• Simon Yates. (Supplied)Source: Supplied
Australian team Mitchelton-Scott has seen their rider Simon Yates lose his overall lead at the Giro d'Italia after Team Sky's Chris Froome produced an astonishing lone attack to win stage 19 and grab the pink jersey.
By
Cycling Central

26 May 2018 - 10:04 AM 

Long-time leader Yates, who started the day 28 seconds ahead of defending champion Tom Dumoulin and three minutes 22 seconds ahead of Froome, ended the stage with his Giro hopes in tatters after blowing up.

Team Sky's Froome started the 185km ride from Venaria Reale to Bardonecchia in fourth place in the general classification but launched a devastating attack with 80km to go up the Colle delle Finestre to storm to a famous victory.

Froome annihilates the field to take Giro lead
Pre-race favourite Chris Froome powered to his first ever Maglia Rosa as he dropped Simon Yates and attacked with 80km to go on the Colle delle Finestre to win Stage 19 and perhaps the Giro d'Italia.

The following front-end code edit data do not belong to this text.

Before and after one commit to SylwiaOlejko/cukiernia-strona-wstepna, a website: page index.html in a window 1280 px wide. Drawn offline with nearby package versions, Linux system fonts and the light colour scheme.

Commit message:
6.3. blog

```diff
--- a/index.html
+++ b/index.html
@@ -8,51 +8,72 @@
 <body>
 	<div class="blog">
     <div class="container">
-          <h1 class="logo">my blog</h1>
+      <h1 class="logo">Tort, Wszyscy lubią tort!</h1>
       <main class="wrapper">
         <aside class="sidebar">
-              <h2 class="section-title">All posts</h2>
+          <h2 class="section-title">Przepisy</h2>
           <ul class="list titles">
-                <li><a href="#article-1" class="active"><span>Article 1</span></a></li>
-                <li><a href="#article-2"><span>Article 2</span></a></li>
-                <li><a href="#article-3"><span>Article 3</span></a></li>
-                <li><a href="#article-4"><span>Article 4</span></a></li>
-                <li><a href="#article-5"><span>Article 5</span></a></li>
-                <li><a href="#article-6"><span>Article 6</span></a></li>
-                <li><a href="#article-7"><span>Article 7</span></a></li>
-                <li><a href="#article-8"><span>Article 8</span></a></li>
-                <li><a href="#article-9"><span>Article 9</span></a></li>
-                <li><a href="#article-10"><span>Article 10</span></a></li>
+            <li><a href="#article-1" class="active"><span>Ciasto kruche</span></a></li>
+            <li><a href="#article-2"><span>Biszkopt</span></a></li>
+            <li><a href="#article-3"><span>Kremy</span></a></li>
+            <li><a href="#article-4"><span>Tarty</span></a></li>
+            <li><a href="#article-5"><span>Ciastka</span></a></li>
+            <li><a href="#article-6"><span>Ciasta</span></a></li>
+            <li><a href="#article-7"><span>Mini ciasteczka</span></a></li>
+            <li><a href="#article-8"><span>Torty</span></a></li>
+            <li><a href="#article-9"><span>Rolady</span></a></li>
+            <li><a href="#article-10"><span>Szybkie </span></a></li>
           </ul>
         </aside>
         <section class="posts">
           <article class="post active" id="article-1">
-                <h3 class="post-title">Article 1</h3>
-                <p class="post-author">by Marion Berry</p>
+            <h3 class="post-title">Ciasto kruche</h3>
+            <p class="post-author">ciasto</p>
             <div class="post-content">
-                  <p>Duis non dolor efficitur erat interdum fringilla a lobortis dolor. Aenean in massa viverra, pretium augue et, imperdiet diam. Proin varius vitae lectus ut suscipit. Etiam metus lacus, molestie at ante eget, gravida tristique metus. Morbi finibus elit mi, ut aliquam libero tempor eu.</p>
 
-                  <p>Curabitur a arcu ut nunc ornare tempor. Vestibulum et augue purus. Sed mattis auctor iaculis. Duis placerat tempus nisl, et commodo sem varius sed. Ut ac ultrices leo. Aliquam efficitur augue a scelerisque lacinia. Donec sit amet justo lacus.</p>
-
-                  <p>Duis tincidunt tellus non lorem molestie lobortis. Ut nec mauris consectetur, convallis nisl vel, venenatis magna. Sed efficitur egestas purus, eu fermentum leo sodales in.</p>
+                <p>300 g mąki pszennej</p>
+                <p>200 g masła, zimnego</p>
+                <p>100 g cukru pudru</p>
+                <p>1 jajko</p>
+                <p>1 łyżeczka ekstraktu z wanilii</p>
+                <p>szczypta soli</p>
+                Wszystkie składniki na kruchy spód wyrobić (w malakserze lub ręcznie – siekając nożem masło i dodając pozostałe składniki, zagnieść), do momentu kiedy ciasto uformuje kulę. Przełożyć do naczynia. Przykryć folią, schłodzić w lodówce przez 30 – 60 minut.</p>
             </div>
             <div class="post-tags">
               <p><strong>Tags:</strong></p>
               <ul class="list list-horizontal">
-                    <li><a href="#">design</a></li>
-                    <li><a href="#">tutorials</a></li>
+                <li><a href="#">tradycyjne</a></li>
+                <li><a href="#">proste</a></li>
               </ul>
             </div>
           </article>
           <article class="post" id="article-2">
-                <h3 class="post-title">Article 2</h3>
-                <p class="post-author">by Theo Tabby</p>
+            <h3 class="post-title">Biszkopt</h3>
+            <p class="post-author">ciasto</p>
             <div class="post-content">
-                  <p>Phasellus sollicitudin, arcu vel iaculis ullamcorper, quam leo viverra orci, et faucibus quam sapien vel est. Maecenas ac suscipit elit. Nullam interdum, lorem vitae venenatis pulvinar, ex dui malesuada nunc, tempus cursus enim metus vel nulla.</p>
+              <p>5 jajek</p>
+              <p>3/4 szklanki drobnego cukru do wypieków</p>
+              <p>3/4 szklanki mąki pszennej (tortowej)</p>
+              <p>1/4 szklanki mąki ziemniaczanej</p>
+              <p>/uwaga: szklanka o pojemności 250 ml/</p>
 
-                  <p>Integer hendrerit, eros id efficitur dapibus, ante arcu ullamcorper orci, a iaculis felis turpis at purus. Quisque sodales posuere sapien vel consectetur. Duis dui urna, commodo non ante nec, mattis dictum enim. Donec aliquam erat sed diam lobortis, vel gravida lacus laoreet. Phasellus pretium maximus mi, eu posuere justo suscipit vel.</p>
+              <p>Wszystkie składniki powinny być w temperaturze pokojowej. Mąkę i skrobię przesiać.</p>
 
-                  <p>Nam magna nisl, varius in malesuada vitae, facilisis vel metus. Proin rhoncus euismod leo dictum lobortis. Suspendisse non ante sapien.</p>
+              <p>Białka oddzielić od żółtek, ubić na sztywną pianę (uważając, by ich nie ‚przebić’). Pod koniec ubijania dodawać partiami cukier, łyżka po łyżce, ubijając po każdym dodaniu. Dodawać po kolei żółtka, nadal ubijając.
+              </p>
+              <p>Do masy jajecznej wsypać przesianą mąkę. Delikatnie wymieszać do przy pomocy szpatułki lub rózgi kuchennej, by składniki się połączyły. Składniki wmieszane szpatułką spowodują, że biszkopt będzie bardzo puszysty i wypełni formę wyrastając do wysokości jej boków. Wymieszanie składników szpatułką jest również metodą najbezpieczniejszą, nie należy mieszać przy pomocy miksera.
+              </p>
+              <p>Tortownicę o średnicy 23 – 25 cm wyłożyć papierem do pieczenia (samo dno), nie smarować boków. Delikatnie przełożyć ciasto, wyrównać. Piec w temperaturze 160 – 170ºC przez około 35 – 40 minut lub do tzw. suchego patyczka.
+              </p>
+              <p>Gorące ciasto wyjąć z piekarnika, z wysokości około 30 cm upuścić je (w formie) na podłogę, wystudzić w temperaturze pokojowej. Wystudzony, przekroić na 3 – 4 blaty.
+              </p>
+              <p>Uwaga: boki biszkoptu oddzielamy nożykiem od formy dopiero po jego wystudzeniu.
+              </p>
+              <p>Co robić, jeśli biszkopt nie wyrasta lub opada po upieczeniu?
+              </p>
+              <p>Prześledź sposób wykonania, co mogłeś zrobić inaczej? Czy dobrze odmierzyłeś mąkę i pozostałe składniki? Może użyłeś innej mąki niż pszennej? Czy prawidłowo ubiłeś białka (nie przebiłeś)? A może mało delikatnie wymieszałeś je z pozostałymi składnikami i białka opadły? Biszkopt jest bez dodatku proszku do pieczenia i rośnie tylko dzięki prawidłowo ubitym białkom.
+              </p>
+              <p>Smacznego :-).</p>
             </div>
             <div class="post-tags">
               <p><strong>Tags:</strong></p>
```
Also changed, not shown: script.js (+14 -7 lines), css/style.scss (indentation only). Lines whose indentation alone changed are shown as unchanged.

Yates, who began to struggle as soon as the riders hit the Finestre at the mid-point of the stage and cracked on the gruelling climb, finally crossing its gravel-road summit more than 15 minutes after Froome in 79th place. He now lies 18th overall.

“At the start, there was no signs of anything wrong. I was just tired, extremely exhausted and that’s bike riding, unfortunately.  I tried to manage (the gap) but I really had nothing to give," Yates said.

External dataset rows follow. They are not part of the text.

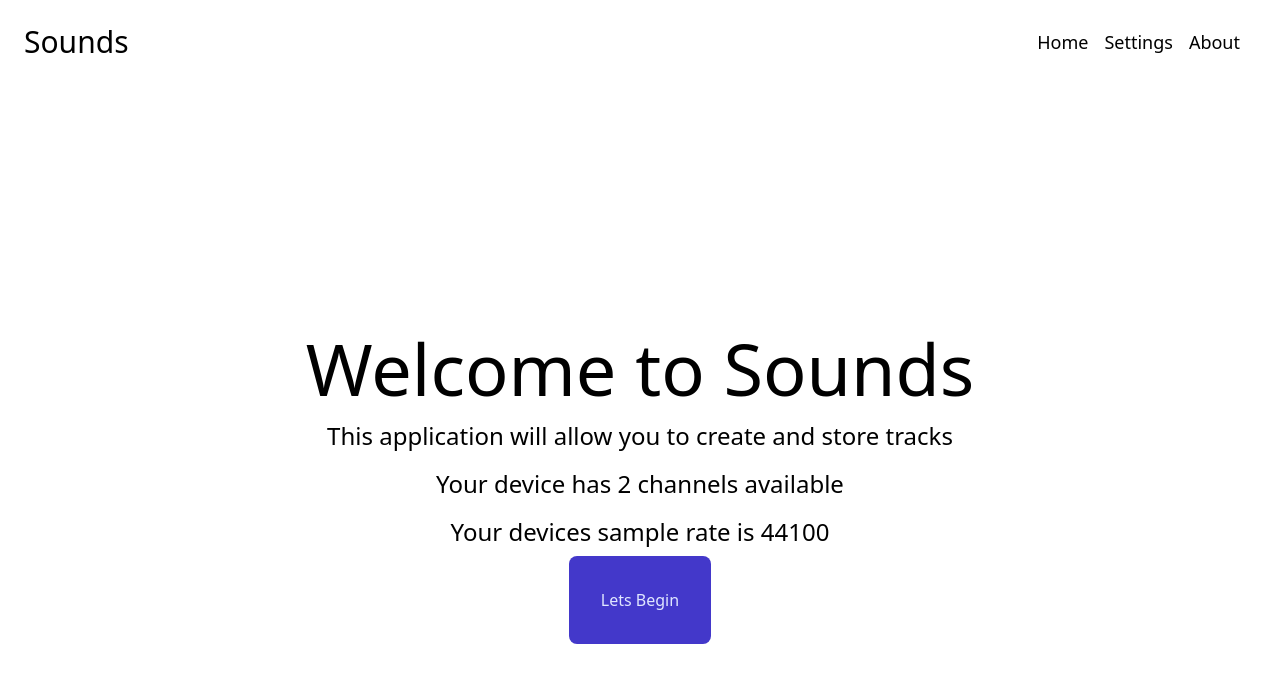
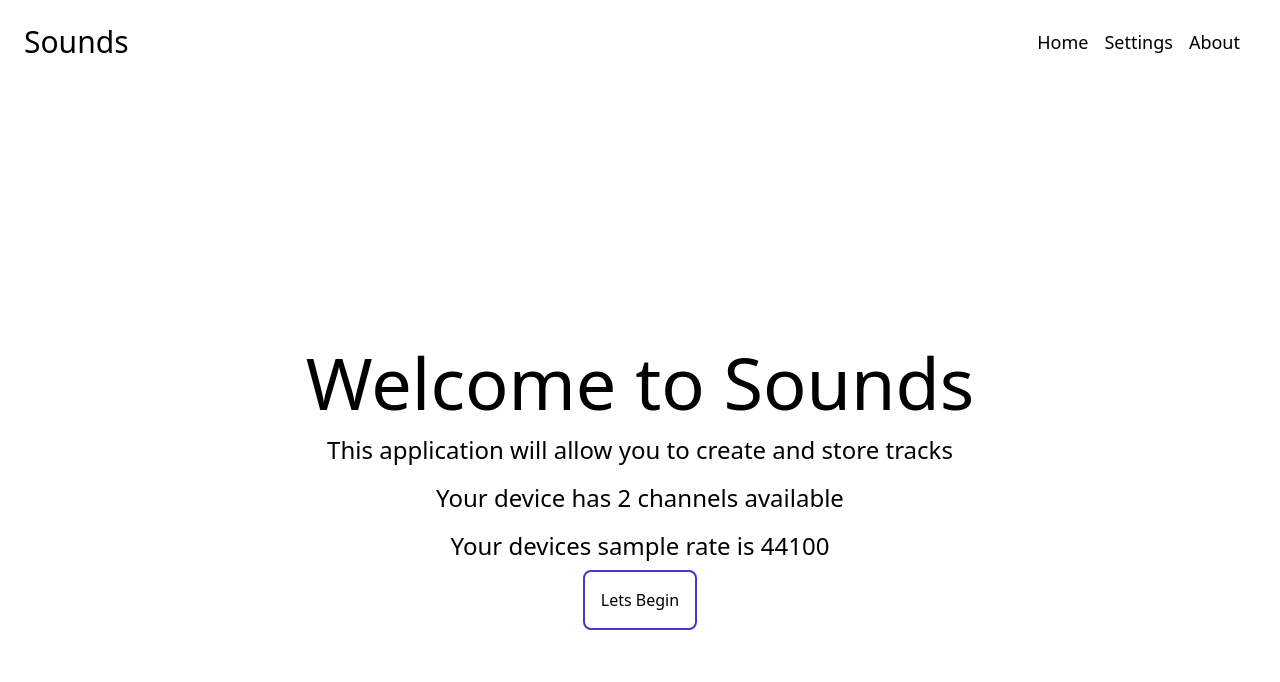
Before and after one commit to pigilwin/auditory, a React (Create React App) app: page / in a window 1280 px wide. Shown: the top 682 px of the page. Built offline with nearby package versions, Linux system fonts and the light colour scheme.

Commit message:
New button styles

```diff
--- a/src/components/Buttons.tsx
+++ b/src/components/Buttons.tsx
@@ -8,18 +8,18 @@ interface ButtonConfiguration {
 }
 
 const defaultClasses: string[] = [
-    'p-8',
-    'text-indigo-100',
+    'p-4',
     'transition-colors',
     'duration-150',
     'rounded-lg',
     'disabled:opacity-50',
-    'hover:bg-green-600'
+    'border-2'
 ];
 
 export const Button = ({onClick, disabled, title, additionalClasses}: ButtonConfiguration): JSX.Element => {
     const classes = Array.from(defaultClasses);
-    classes.push('bg-indigo-700');
+    classes.push('border-indigo-700');
+    classes.push('hover:bg-indigo-700');
 
     if (additionalClasses !== undefined) {
         for(const className of additionalClasses){
@@ -34,7 +34,8 @@ export const Button = ({onClick, disabled, title, additionalClasses}: ButtonConf
 
 export const DeleteButton = ({onClick, title, disabled}: ButtonConfiguration): JSX.Element => {
     const classes = Array.from(defaultClasses);
-    classes.push('bg-red-500');
+    classes.push('border-red-500');
+    classes.push('hover:bg-red-500');
     return (
         <button onClick={onClick} disabled={disabled} className={classes.join(' ')}>{title}</button>
     );
```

“I gave everything today, it’s just how it is. But I’ll be back.

“It obviously hurts, but I have said all along that this is how I needed to ride this Giro to try to win it and if I achieved nothing more I can still be happy. And I will be.”

Australia's Rohan Dennis (BMC), who claimed the first Giro stage win of his career earlier in the week, crossed the line in 18th place on Friday and has slipped out of the top 10 to 13th in the overall classification.

“I expected today to be hard but I didn’t expect people to go all in on that climb [Colle delle Finestre]," Dennis said.

"I thought they would want to isolate a few people and test their legs out, and then have a real crack on the final climb. But, I was completely wrong and they just wanted to go all in and destroy the race, so it was a death march from there.

“At this stage, I think anything can happen but tomorrow (Stage 20) I really hope that everyone is feeling as bad as I am right now.”

Dimension Data's Ben O'Connor, did not finish the stage after he crashed on the descent of Sestriere. He injuries are being assessed by medical staff 

The 22-year-old had ridden a surprising race in his first Grand Tour showcasing his pure climbing ability. He was 12th overall before the start of the stage and third in the young rider’s classification.